Juvenile Diabetes Research Foundation Canada
Toronto, ON M2J 5A9
President & CEO: Dave Prowten
Board Chair: Matt Varey
Charitable Reg. #: 11897 6604 RR0001
Social Results Reporting
Grade: BThe grade is based on the charity's public reporting of the work it does and the results it achieves.
Program Cost Coverage
Full-time staff #105
Avg. Compensation $69,865
Top 10 Staff Salary Range
|$300k - $350k||0|
|$250k - $300k||0|
|$200k - $250k||1|
|$160k - $200k||0|
|$120k - $160k||3|
|$80k - $120k||6|
|$40k - $80k||0|
About Juvenile Diabetes Research Foundation Canada:
Founded in 1974 by parents of children with diabetes, Juvenile Diabetes Research Foundation Canada (JDRF) is the largest funder and advocate for Type 1 diabetes (T1D) research. Its focus is to find a cure for T1D and its complications. JDRF reports that 300,000 Canadians live with T1D. On average, T1D management requires 1,460 insulin shots a year. T1D often leads to life-threatening and debilitating complications which may include kidney failure, blindness, heart disease, stroke, nerve damage and amputation. The frequency of T1D among children under the age of 14 is rising, with rates doubling over the last 20 years in children under 5 years old. JDRF funds research focused on three main ideas: cure, prevention and treatment. Its main research focus includes immune therapies, regeneration, replacement, prevention, artificial pancreas, glucose control therapy and complications prevention.
In F2015, Juvenile Diabetes Research Foundation Canada awarded 121 new research grants, funding 200 global institutions and 39 research projects in Canada. The grants also funded 50 active clinical trials globally. In F2015, 350 principal investigators received funding from JDRF.

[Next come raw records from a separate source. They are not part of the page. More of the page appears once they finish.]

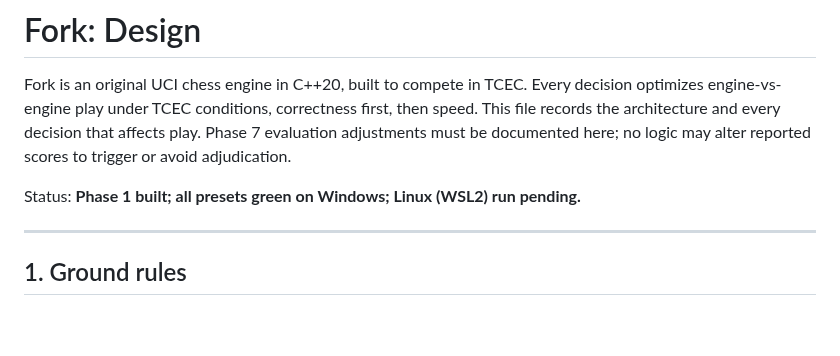
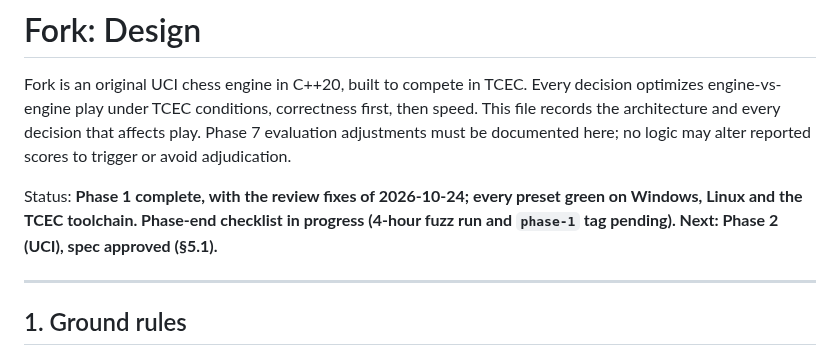
Before and after one commit to BOSSDOTCOM/fork, a Markdown page: docs/DESIGN.md, the part around the change. GitHub-like rendering; blank space fills up the shorter version.

```diff
--- a/docs/DESIGN.md
+++ b/docs/DESIGN.md
@@ -6,7 +6,7 @@ correctness first, then speed. This file records the architecture and every
 decision that affects play. Phase 7 evaluation adjustments must be documented
 here; no logic may alter reported scores to trigger or avoid adjudication.
 
-Status: **Phase 1 built; all presets green on Windows; Linux (WSL2) run pending.**
+Status: **Phase 1 complete, with the review fixes of 2026-10-24; every preset green on Windows, Linux and the TCEC toolchain. Phase-end checklist in progress (4-hour fuzz run and `phase-1` tag pending). Next: Phase 2 (UCI), spec approved (§5.1).**
 
 ---
 
```
Also changed, not shown: docs/ideas.md (+2 -2 lines), 1 other file.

JDRF's research surrounding an artificial pancreas is a revolutionary advance in diabetes care. In F2014, the artificial pancreas receivedUSFDA approval. JDRF's research milestones also include beta cell encapsulation (implanting stem cells to "heal" T1D). In F2015, the first cohort of Canadian participants began testing the safety of the encapsulation product. In F2016, JDRF plans to test the tolerability and efficacy of the product, which could allow those with T1D to live free of insulin injections. Finally, JDRF's stem cell research focuses on converting stem cells into insulin-producing pancreatic cells. This can rapidly reverse diabetes following a transplant.

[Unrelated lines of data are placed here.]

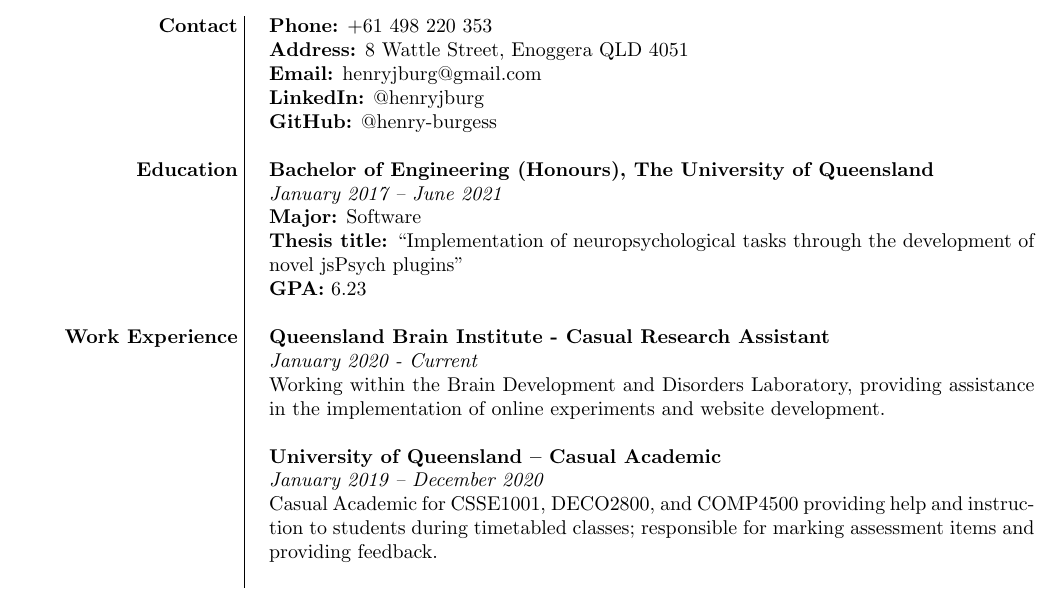
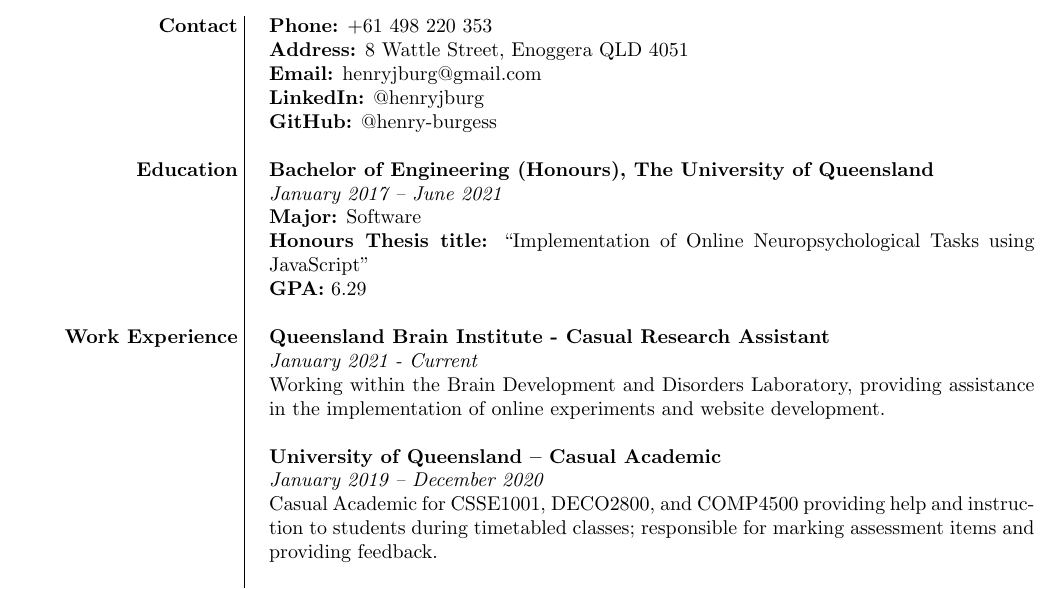
Before and after one commit to henry-burgess/cv, a LaTeX CV (curriculum-vitae.tex): part of page 1 of 2, cut so that both start at the same text. Compiled offline with pdfLaTeX.

Commit message:
Updated CV

```diff
--- a/curriculum-vitae.tex
+++ b/curriculum-vitae.tex
@@ -31,12 +31,12 @@
 	\textbf{Education} 		\vline & \textbf{Bachelor of Engineering (Honours), The University of Queensland} \\
 										\vline & \textit{January 2017 – June 2021} \\
 										\vline & \textbf{Major:} Software \\
-										\vline & \textbf{Thesis title:} ``Implementation of neuropsychological tasks through the development of novel jsPsych plugins" \\
-										\vline & \textbf{GPA:} 6.23 \\
+										\vline & \textbf{Honours Thesis title:} ``Implementation of Online Neuropsychological Tasks using JavaScript" \\
+										\vline & \textbf{GPA:} 6.29 \\
 										\vline & \\
 
 	\textbf{Work Experience} 	  \vline & \textbf{Queensland Brain Institute - Casual Research Assistant} \\
-										\vline & \textit{January 2020 - Current} \\
+										\vline & \textit{January 2021 - Current} \\
 										\vline & Working within the Brain Development and Disorders Laboratory, providing assistance in the implementation of online experiments and website development. \\
 										\vline & \\
 
```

Juvenile Diabetes Research Foundation Canada is a Major 100 charity, with donations of $20m in F2015. Its fundraising costs are 49% of donations and its administrative costs are 21% of revenues. JDRF spends more on fundraising than it does on T1D programs and research due to high-cost fundraising events. For every $1 donated to the charity, 30 cents is put towards its programs, falling well below Ci's reasonable range. The charity's funding reserves of $8.5m include $86k in donor-endowed funds. This results in a program cost coverage ratio, excluding donor-endowed funds, of 94%. This means that the charity can cover 11 months of its annual programs using its existing reserves.

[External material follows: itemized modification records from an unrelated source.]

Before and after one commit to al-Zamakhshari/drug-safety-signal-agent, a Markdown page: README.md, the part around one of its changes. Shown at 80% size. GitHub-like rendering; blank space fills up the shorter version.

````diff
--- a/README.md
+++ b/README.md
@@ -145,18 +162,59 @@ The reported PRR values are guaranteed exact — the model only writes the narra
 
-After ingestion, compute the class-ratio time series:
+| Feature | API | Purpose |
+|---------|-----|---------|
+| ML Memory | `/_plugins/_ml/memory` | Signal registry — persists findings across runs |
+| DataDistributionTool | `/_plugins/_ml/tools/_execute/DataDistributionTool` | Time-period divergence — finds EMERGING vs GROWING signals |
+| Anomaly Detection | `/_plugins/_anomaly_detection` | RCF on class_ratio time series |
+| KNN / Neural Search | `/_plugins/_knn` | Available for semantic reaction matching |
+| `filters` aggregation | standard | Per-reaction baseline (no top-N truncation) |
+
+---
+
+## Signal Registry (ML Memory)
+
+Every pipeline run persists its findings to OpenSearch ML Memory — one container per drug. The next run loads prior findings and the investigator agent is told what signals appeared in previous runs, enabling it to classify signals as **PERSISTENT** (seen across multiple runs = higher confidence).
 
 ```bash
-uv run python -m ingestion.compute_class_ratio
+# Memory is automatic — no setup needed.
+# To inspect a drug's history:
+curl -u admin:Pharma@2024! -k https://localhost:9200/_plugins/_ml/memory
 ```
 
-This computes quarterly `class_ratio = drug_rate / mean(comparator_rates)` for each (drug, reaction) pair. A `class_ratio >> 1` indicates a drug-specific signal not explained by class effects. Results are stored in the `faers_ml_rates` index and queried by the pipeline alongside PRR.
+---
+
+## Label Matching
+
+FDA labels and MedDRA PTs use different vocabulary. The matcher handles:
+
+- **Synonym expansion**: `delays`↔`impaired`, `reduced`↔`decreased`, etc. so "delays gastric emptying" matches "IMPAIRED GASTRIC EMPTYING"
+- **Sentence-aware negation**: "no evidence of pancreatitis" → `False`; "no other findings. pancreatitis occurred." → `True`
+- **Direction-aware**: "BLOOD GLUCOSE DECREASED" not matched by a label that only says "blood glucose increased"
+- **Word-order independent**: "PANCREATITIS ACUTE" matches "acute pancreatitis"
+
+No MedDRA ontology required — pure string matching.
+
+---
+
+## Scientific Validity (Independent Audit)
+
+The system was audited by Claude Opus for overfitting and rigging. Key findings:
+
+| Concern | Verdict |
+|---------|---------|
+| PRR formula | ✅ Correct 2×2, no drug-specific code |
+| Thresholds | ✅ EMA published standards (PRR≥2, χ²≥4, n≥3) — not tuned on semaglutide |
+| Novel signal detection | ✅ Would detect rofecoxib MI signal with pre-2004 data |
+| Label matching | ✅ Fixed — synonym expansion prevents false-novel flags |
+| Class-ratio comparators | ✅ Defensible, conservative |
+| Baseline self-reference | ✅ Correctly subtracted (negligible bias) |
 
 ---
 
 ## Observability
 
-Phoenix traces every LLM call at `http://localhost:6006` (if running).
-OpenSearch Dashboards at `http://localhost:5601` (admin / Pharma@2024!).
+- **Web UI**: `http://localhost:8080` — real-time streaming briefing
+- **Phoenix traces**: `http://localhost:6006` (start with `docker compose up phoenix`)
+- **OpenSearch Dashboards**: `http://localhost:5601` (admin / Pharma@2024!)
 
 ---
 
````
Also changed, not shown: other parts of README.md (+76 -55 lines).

This charity report is an update that is being reviewed by Juvenile Diabetes Research Foundation Canada. Changes and edits may be forthcoming.
Updated on August 2, 2016 by Lynn Tay.
Financial RatiosFiscal year ending December
|Administrative costs as % of revenues||20.9%||18.7%||14.4%|
|Fundraising costs as % of donations||48.8%||47.1%||52.4%|
|Program cost coverage (%)||94.7%||105.7%||184.1%|
Summary Financial StatementsAll figures in $000s
|Cash flow from operations||(2,565)||(2,160)||1,147|